*** Opening of Provided information ***
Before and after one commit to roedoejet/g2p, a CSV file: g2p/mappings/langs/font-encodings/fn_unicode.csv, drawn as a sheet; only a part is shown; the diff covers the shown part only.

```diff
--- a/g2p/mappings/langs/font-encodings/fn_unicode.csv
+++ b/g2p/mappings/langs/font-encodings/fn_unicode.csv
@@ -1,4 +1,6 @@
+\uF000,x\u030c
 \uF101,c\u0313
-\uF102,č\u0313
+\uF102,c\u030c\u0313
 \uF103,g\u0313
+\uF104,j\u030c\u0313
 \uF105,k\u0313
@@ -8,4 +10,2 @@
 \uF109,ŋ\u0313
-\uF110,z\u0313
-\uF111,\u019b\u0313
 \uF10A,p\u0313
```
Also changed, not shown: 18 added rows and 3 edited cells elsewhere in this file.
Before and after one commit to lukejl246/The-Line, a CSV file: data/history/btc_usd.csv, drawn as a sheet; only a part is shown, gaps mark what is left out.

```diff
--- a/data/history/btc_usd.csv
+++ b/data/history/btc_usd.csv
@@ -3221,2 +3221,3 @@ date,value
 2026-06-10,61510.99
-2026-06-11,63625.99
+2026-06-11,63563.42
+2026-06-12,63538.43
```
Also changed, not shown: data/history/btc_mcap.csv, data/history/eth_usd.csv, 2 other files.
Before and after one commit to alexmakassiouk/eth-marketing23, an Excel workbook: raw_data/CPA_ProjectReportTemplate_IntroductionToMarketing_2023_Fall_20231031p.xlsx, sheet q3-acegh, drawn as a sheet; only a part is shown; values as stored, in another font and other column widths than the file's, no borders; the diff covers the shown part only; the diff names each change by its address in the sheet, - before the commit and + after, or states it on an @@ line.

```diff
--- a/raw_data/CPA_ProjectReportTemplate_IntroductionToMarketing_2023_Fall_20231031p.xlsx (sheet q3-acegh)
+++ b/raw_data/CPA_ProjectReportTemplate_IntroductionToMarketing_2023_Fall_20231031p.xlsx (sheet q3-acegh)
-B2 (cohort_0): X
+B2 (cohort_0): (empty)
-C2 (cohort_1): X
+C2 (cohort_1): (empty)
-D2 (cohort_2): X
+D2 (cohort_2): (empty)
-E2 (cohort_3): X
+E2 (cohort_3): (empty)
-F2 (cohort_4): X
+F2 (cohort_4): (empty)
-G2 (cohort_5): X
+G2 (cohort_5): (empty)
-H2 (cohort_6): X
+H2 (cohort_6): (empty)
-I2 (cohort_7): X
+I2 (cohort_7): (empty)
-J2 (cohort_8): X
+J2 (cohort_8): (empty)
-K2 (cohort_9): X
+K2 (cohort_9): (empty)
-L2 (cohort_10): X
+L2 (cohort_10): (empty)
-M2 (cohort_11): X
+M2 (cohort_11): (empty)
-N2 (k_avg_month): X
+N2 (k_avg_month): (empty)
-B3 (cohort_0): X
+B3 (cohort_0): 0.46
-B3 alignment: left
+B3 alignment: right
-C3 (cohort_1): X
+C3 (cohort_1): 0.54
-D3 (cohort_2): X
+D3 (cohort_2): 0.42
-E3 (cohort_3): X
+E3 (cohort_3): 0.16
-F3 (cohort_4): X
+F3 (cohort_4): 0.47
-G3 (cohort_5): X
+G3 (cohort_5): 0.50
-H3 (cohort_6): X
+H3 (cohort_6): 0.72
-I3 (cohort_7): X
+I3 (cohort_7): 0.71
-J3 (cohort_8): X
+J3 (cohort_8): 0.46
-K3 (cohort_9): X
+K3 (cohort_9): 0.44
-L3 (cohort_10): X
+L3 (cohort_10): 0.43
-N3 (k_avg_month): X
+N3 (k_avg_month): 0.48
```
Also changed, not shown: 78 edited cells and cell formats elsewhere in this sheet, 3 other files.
*** Close of Provided information ***
## Work instruction
Reproduce the whole listing word for word.

## Solved exercise
Before and after one commit to roedoejet/g2p, a CSV file: g2p/mappings/langs/font-encodings/fn_unicode.csv, drawn as a sheet; only a part is shown; the diff covers the shown part only.

```diff
--- a/g2p/mappings/langs/font-encodings/fn_unicode.csv
+++ b/g2p/mappings/langs/font-encodings/fn_unicode.csv
@@ -1,4 +1,6 @@
+\uF000,x\u030c
 \uF101,c\u0313
-\uF102,č\u0313
+\uF102,c\u030c\u0313
 \uF103,g\u0313
+\uF104,j\u030c\u0313
 \uF105,k\u0313
@@ -8,4 +10,2 @@
 \uF109,ŋ\u0313
-\uF110,z\u0313
-\uF111,\u019b\u0313
 \uF10A,p\u0313
```
Also changed, not shown: 18 added rows and 3 edited cells elsewhere in this file.
Before and after one commit to lukejl246/The-Line, a CSV file: data/history/btc_usd.csv, drawn as a sheet; only a part is shown, gaps mark what is left out.

```diff
--- a/data/history/btc_usd.csv
+++ b/data/history/btc_usd.csv
@@ -3221,2 +3221,3 @@ date,value
 2026-06-10,61510.99
-2026-06-11,63625.99
+2026-06-11,63563.42
+2026-06-12,63538.43
```
Also changed, not shown: data/history/btc_mcap.csv, data/history/eth_usd.csv, 2 other files.
Before and after one commit to alexmakassiouk/eth-marketing23, an Excel workbook: raw_data/CPA_ProjectReportTemplate_IntroductionToMarketing_2023_Fall_20231031p.xlsx, sheet q3-acegh, drawn as a sheet; only a part is shown; values as stored, in another font and other column widths than the file's, no borders; the diff covers the shown part only; the diff names each change by its address in the sheet, - before the commit and + after, or states it on an @@ line.

```diff
--- a/raw_data/CPA_ProjectReportTemplate_IntroductionToMarketing_2023_Fall_20231031p.xlsx (sheet q3-acegh)
+++ b/raw_data/CPA_ProjectReportTemplate_IntroductionToMarketing_2023_Fall_20231031p.xlsx (sheet q3-acegh)
-B2 (cohort_0): X
+B2 (cohort_0): (empty)
-C2 (cohort_1): X
+C2 (cohort_1): (empty)
-D2 (cohort_2): X
+D2 (cohort_2): (empty)
-E2 (cohort_3): X
+E2 (cohort_3): (empty)
-F2 (cohort_4): X
+F2 (cohort_4): (empty)
-G2 (cohort_5): X
+G2 (cohort_5): (empty)
-H2 (cohort_6): X
+H2 (cohort_6): (empty)
-I2 (cohort_7): X
+I2 (cohort_7): (empty)
-J2 (cohort_8): X
+J2 (cohort_8): (empty)
-K2 (cohort_9): X
+K2 (cohort_9): (empty)
-L2 (cohort_10): X
+L2 (cohort_10): (empty)
-M2 (cohort_11): X
+M2 (cohort_11): (empty)
-N2 (k_avg_month): X
+N2 (k_avg_month): (empty)
-B3 (cohort_0): X
+B3 (cohort_0): 0.46
-B3 alignment: left
+B3 alignment: right
-C3 (cohort_1): X
+C3 (cohort_1): 0.54
-D3 (cohort_2): X
+D3 (cohort_2): 0.42
-E3 (cohort_3): X
+E3 (cohort_3): 0.16
-F3 (cohort_4): X
+F3 (cohort_4): 0.47
-G3 (cohort_5): X
+G3 (cohort_5): 0.50
-H3 (cohort_6): X
+H3 (cohort_6): 0.72
-I3 (cohort_7): X
+I3 (cohort_7): 0.71
-J3 (cohort_8): X
+J3 (cohort_8): 0.46
-K3 (cohort_9): X
+K3 (cohort_9): 0.44
-L3 (cohort_10): X
+L3 (cohort_10): 0.43
-N3 (k_avg_month): X
+N3 (k_avg_month): 0.48
```
Also changed, not shown: 78 edited cells and cell formats elsewhere in this sheet, 3 other files.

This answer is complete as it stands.